▶ **What needs to be done**: Search the material for the word "http" and report each line where it turns up.

▶ **Source material**:
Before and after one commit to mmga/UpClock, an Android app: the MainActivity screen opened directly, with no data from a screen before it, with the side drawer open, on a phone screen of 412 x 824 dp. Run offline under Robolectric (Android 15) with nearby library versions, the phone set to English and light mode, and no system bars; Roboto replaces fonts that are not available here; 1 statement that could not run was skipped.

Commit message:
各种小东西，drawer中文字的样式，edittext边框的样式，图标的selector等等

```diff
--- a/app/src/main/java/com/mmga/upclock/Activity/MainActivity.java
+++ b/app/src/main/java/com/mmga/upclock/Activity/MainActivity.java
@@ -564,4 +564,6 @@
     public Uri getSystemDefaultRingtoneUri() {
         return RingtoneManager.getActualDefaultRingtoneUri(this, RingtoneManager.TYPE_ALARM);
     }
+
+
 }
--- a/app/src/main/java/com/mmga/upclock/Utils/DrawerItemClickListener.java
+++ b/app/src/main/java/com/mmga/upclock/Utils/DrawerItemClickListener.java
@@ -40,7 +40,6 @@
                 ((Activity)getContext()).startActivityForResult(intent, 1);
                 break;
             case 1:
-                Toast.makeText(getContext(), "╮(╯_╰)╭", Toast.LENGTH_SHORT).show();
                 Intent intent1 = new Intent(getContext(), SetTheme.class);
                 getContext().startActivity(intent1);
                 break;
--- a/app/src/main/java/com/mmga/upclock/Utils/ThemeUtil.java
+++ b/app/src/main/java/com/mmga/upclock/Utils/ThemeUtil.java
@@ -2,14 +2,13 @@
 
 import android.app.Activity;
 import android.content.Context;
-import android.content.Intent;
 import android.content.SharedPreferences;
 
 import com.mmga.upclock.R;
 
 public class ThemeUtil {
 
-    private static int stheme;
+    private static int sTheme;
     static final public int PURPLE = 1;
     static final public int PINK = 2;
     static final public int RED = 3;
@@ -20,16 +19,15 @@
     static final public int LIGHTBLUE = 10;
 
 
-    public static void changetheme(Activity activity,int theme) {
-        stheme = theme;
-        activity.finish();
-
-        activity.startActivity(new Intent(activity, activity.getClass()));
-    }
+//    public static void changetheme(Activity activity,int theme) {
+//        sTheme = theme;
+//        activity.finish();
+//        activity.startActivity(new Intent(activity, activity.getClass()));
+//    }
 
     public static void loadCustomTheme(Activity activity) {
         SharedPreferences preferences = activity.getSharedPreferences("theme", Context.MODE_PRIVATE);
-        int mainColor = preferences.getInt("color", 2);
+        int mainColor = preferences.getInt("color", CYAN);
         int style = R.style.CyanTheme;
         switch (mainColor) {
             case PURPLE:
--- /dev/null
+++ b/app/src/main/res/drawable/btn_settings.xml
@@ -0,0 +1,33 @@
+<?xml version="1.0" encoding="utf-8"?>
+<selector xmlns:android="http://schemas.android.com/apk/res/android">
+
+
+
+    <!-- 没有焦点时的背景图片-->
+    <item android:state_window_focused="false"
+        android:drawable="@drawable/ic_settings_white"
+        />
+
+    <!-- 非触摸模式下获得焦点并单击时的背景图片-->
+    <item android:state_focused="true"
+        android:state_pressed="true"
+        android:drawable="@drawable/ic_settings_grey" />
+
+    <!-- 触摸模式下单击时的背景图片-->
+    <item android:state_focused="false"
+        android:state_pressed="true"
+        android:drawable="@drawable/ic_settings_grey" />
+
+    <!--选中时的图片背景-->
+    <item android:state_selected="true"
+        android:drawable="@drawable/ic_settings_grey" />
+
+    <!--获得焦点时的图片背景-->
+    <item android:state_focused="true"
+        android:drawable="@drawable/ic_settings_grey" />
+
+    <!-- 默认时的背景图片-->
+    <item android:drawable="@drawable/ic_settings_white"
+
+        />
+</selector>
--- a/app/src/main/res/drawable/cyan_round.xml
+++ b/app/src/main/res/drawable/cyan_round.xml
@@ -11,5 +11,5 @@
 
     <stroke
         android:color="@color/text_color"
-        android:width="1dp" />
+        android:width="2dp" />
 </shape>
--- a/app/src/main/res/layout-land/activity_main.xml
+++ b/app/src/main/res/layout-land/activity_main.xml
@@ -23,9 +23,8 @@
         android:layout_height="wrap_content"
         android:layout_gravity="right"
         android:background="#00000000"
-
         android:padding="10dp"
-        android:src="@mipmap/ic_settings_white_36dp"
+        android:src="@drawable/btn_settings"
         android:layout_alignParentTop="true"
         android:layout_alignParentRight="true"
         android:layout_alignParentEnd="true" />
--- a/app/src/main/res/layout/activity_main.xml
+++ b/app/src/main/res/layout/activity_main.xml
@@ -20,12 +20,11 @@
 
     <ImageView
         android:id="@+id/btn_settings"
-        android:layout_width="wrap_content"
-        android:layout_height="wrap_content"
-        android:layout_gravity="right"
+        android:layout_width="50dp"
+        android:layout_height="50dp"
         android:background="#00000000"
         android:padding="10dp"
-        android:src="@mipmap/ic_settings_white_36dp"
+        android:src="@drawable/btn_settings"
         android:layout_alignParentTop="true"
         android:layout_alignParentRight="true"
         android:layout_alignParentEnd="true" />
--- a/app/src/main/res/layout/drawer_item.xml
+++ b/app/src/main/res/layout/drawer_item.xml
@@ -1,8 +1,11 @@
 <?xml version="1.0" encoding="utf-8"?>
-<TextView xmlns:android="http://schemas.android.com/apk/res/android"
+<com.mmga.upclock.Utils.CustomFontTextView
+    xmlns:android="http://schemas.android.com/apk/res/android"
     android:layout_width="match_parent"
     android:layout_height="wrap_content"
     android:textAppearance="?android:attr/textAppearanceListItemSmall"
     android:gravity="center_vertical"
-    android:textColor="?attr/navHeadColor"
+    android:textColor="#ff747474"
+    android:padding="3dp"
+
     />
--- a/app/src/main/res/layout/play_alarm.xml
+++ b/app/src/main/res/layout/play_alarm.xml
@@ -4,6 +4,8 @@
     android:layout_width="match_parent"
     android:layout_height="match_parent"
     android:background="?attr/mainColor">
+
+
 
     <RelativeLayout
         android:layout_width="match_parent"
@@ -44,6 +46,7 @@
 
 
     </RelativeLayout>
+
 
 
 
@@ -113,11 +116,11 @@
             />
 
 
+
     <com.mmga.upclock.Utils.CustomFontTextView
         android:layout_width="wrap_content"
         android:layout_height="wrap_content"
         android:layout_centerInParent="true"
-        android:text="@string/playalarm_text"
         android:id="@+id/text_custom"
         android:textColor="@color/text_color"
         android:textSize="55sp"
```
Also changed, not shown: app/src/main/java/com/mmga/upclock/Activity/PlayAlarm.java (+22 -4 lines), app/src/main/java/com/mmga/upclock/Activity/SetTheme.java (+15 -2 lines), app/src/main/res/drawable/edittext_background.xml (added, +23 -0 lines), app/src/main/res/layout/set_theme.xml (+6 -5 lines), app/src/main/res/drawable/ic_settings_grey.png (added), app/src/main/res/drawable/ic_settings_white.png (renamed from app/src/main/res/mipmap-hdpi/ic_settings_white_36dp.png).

▶ **Answer to this problem**:
+<selector xmlns:android="http://schemas.android.com/apk/res/android">
-<TextView xmlns:android="http://schemas.android.com/apk/res/android"
+    xmlns:android="http://schemas.android.com/apk/res/android"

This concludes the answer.